First of all, sleaze is always brainless. The idea isn’t to make you think; in fact, thinking is a detriment to your enjoyment of it. It is obvious that a lot of thought and effort went into the making of Salo. The costumes, the settings, the blocking; all is very carefully and competently done. The director knew exactly what he wanted to convey, and how he was going to convey it; and it shows.

The second reason is that sleaze is intended for enjoyment. Oftentimes rather sickening, unhealthy enjoyment it’s true; but the whole principle behind sleaze is that somebody finds it pleasurable. Director Pier Paolo Pasolini went out of his way to ensure that nobody could find Salo at all pleasant. (For those of you who want to write me and say that that’s not true, you find it enjoyable; let me save you time by giving you my response in advance: you scare me, get help.)

There is plentiful nudity on display, including some actresses I would take great pleasure in ogling were this any other movie; but the circumstances strip any and every amount of eroticism out of their nudity. Likewise, there’s some really graphic sex. However, with maybe one or two exceptions, sex in this movie is portrayed as painful, humiliating and/or the excuse for truly horrible punishments inflicted on the participants. You do not watch these sex scenes for fun; in fact, they’re enough to put you off sex.

Watching this movie as an artist and a former psych student, I got the impression of an artist using his art to purge his inner demons. Salo is, simply, about evil and its consequences. Our four villains are very human, I could expect to encounter them walking down the street, though I’m praying I never will. They have quirks (one’s always telling really bad jokes for example). Their methods confirm to how all the worst atrocities progressed; they start out fairly small. Gradually though, as the villains truly begin to appreciate the leeway they have with what they can get away with, their actions become more and more vile. I can remember one scene where I was gagging and praying for it to be over. It passed, but when the next round of atrocities came about, I was praying for them to return to it.

But even then, the villains never become the cackling, mustache twirling stereotypes we think of when we think of villains. They remain disconcertingly human. In fact, we are made to participate in the final atrocity; where they take it in turns sitting at a window with binoculars and watch while the others torture their prisoners to death. Our view of the proceedings is entirely through said binoculars.

The prisoners themselves become complicit in their captivity. As time passes they become more and more passive, laughing at the villains’ awful jokes and obeying their orders without question. They even start informing on each other, in the hopes that they will be spared the worst.

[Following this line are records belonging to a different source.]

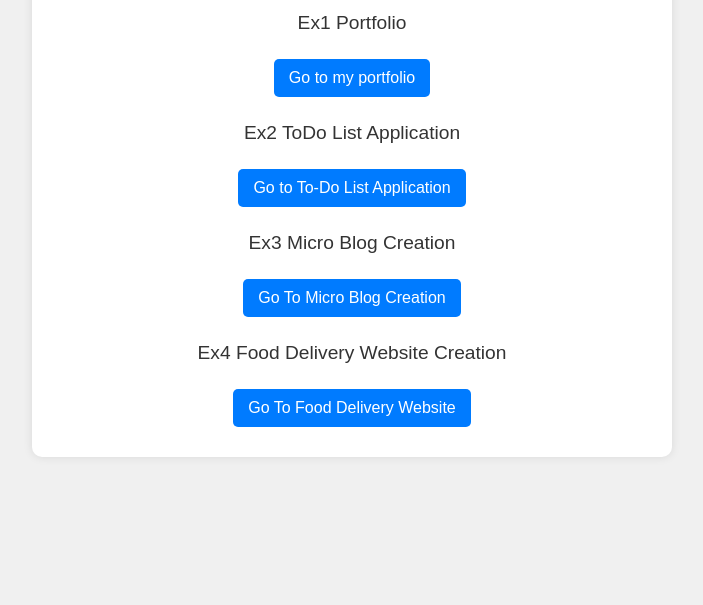
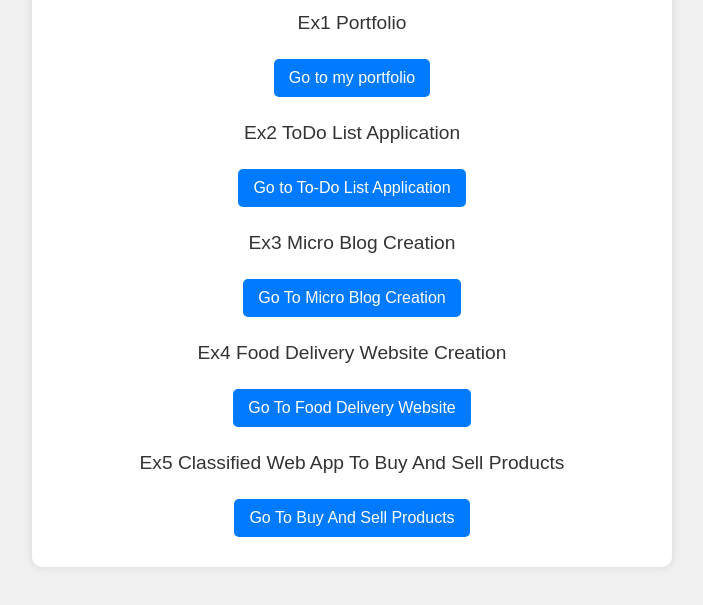
Before and after one commit to sudheesh552/sudheesh.g, a plain HTML site: page index.html in a window 1280 px wide. Shown: the part 187-792 px from the top of the page, without its empty margins (288-991 px from the left). Drawn offline with Linux system fonts and the light colour scheme.

Commit message:
Update index.html

```diff
--- a/index.html
+++ b/index.html
@@ -68,6 +68,8 @@
         <a href=" https://sudheesh552.github.io/microblog/">Go To Micro Blog Creation</a>
         <p>Ex4 Food Delivery Website Creation</p>
         <a href="https://sudheesh552.github.io/fooddelivery/">Go To Food Delivery Website</a>
+        <p>Ex5 Classified Web App To Buy And Sell Products</p>
+        <a href=" https://sudheesh552.github.io/buy-and-sell/">Go To Buy And Sell Products</a>
     </div>
 </body>
 </html>
```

Then there’s the final scene, which I think encapsulates the movie perfectly: two guards; young, handsome, pleasant seeming young men; dancing and asking about each others’ families in the same room where their boss is watching atrocities through binoculars. It is surreal, but it is also a very accurate portrayal of people in this kind of situation.

I am a little torn about what I want to say to end this review. On the one hand, Salo is a good movie. It is very well done, and it is about as accurate a portrayal of true human evil as I have ever seen in a movie. I can even say truthfully, much to my surprise, that I do not regret having seen it.

On the other hand, Salo is not at all a pleasant movie and I would not recommend it to anybody. It is a true ordeal to sit through, and it doesn’t do anything to improve one’s view of humanity. Of course, there will be a few of you who will read this and, despite my warnings, you will feel the need to experience it for yourself. I will not try to dissuade you, I understand what you are feeling all too well. However, I will leave this one last caution. Salo is not a movie you see on a whim. If you do decide to seek it out, tread carefully for here truly be monsters.